(Before-and-after page screenshots)
*** Begin section ***

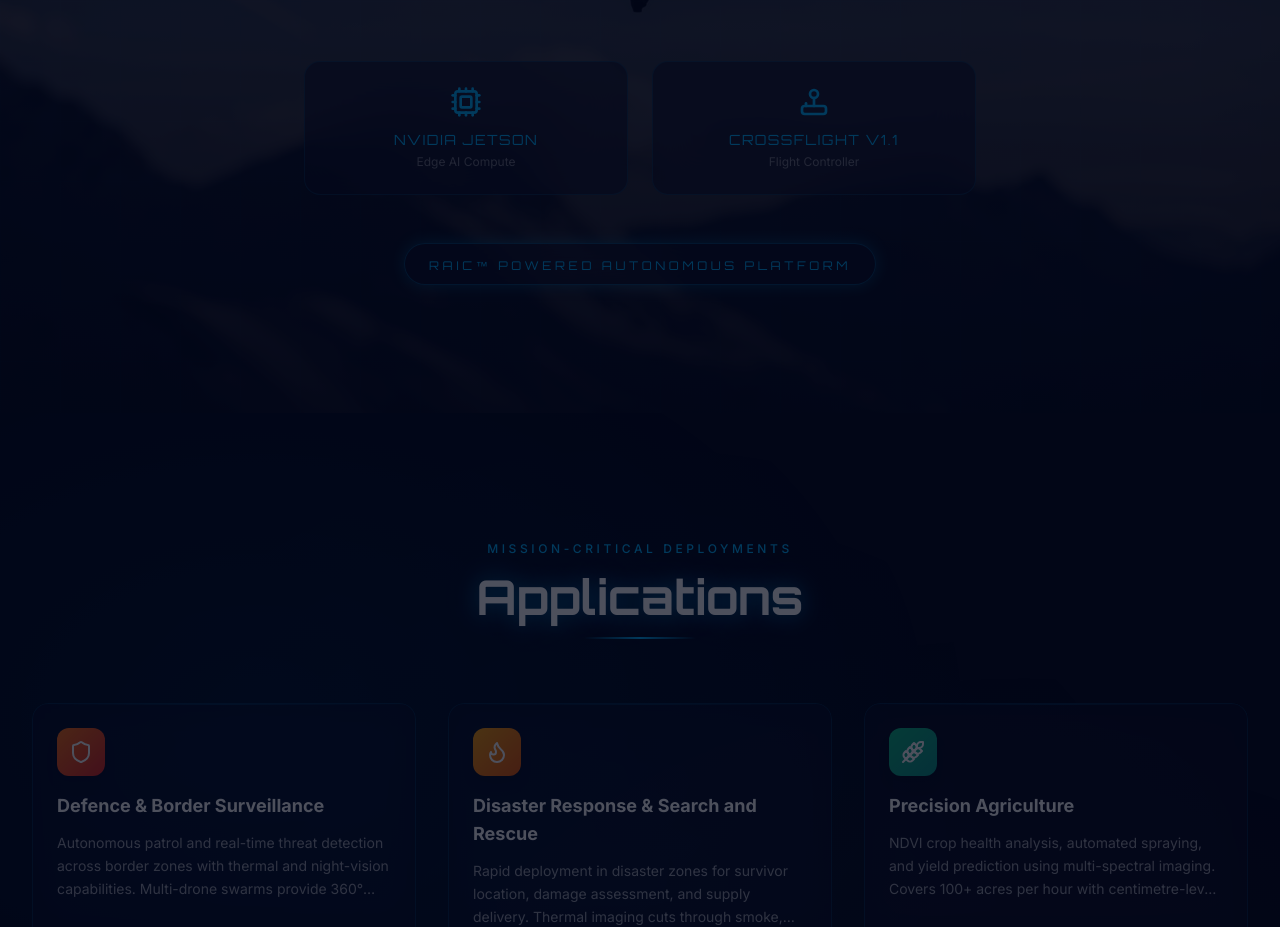
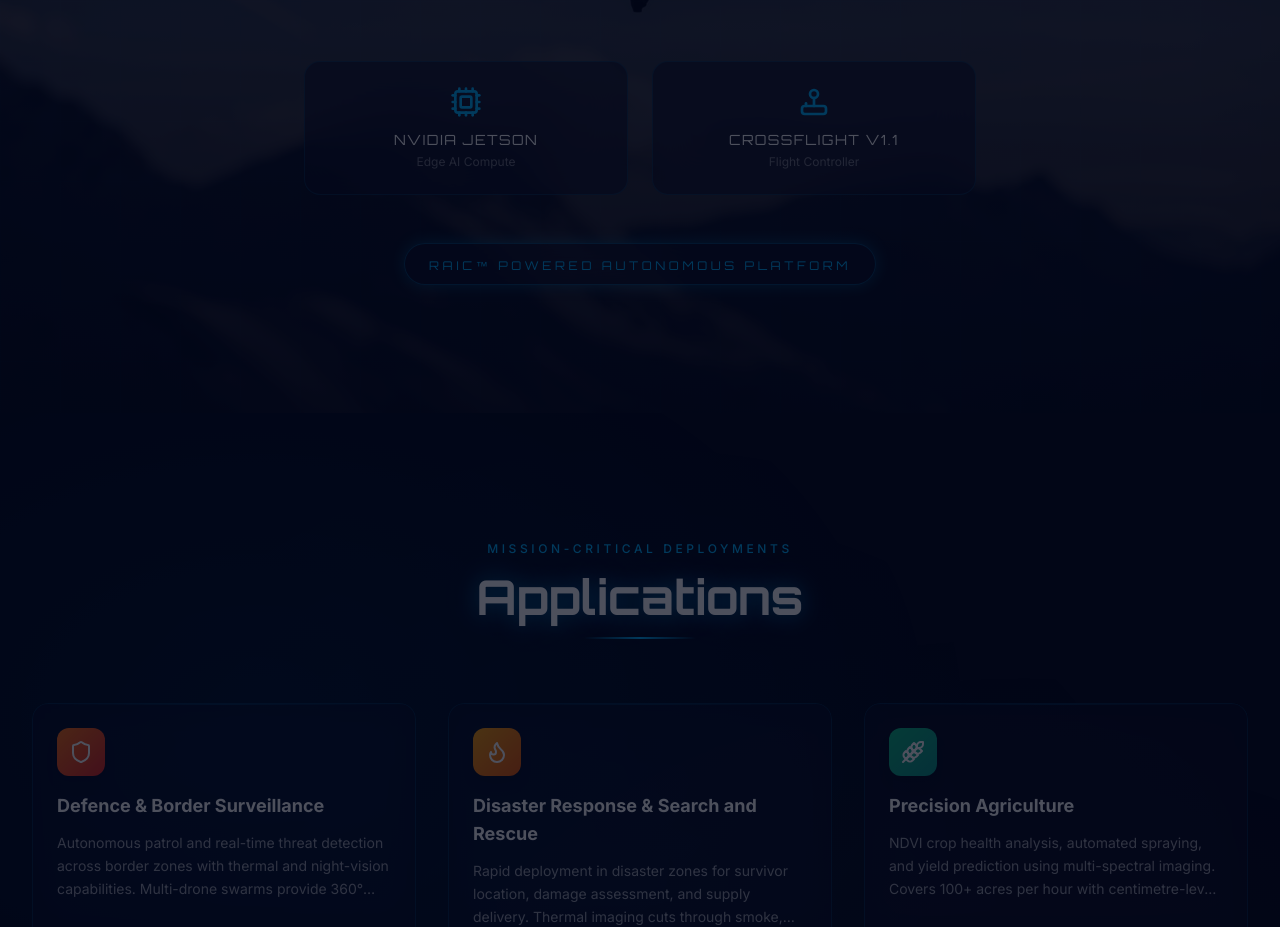
Before and after one commit to divyen123/ragasaerospace_portfolio, a React (Vite) app: page / in a window 1280 px wide. Shown: the part 2380-3307 px from the top of the page. Built offline with nearby package versions, Linux system fonts and the light colour scheme; the HTML template or start-up script is replaced by a standard one.

Commit message:
feat: changed NVIDIA JETSON and CROSSFLIGHT V1.1 text color to white

```diff
--- a/src/sections/DroneSystem.jsx
+++ b/src/sections/DroneSystem.jsx
@@ -173,7 +173,7 @@ export default function DroneSystem() {
           {/* NVIDIA Jetson */}
           <div className="glass rounded-2xl p-6 text-center hover:shadow-glow-md transition-shadow duration-300">
             <Cpu className="w-8 h-8 text-electric mx-auto mb-3" />
-            <p className="font-heading text-sm text-electric tracking-widest text-glow-sm">
+            <p className="font-heading text-sm text-white tracking-widest text-glow-sm">
               NVIDIA JETSON
             </p>
             <p className="text-xs text-white/40 mt-1">Edge AI Compute</p>
@@ -182,7 +182,7 @@ export default function DroneSystem() {
           {/* CrossFlight */}
           <div className="glass rounded-2xl p-6 text-center hover:shadow-glow-md transition-shadow duration-300">
             <Joystick className="w-8 h-8 text-electric mx-auto mb-3" />
-            <p className="font-heading text-sm text-electric tracking-widest text-glow-sm">
+            <p className="font-heading text-sm text-white tracking-widest text-glow-sm">
               CROSSFLIGHT V1.1
             </p>
             <p className="text-xs text-white/40 mt-1">Flight Controller</p>
```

*** End section ***

◆ **Directions for this task**: Every record must be duplicated exactly, except for the pictures, which are left out.

◆ **Answer**:
Before and after one commit to divyen123/ragasaerospace_portfolio, a React (Vite) app: page / in a window 1280 px wide. Shown: the part 2380-3307 px from the top of the page. Built offline with nearby package versions, Linux system fonts and the light colour scheme; the HTML template or start-up script is replaced by a standard one.

Commit message:
feat: changed NVIDIA JETSON and CROSSFLIGHT V1.1 text color to white

```diff
--- a/src/sections/DroneSystem.jsx
+++ b/src/sections/DroneSystem.jsx
@@ -173,7 +173,7 @@ export default function DroneSystem() {
           {/* NVIDIA Jetson */}
           <div className="glass rounded-2xl p-6 text-center hover:shadow-glow-md transition-shadow duration-300">
             <Cpu className="w-8 h-8 text-electric mx-auto mb-3" />
-            <p className="font-heading text-sm text-electric tracking-widest text-glow-sm">
+            <p className="font-heading text-sm text-white tracking-widest text-glow-sm">
               NVIDIA JETSON
             </p>
             <p className="text-xs text-white/40 mt-1">Edge AI Compute</p>
@@ -182,7 +182,7 @@ export default function DroneSystem() {
           {/* CrossFlight */}
           <div className="glass rounded-2xl p-6 text-center hover:shadow-glow-md transition-shadow duration-300">
             <Joystick className="w-8 h-8 text-electric mx-auto mb-3" />
-            <p className="font-heading text-sm text-electric tracking-widest text-glow-sm">
+            <p className="font-heading text-sm text-white tracking-widest text-glow-sm">
               CROSSFLIGHT V1.1
             </p>
             <p className="text-xs text-white/40 mt-1">Flight Controller</p>
```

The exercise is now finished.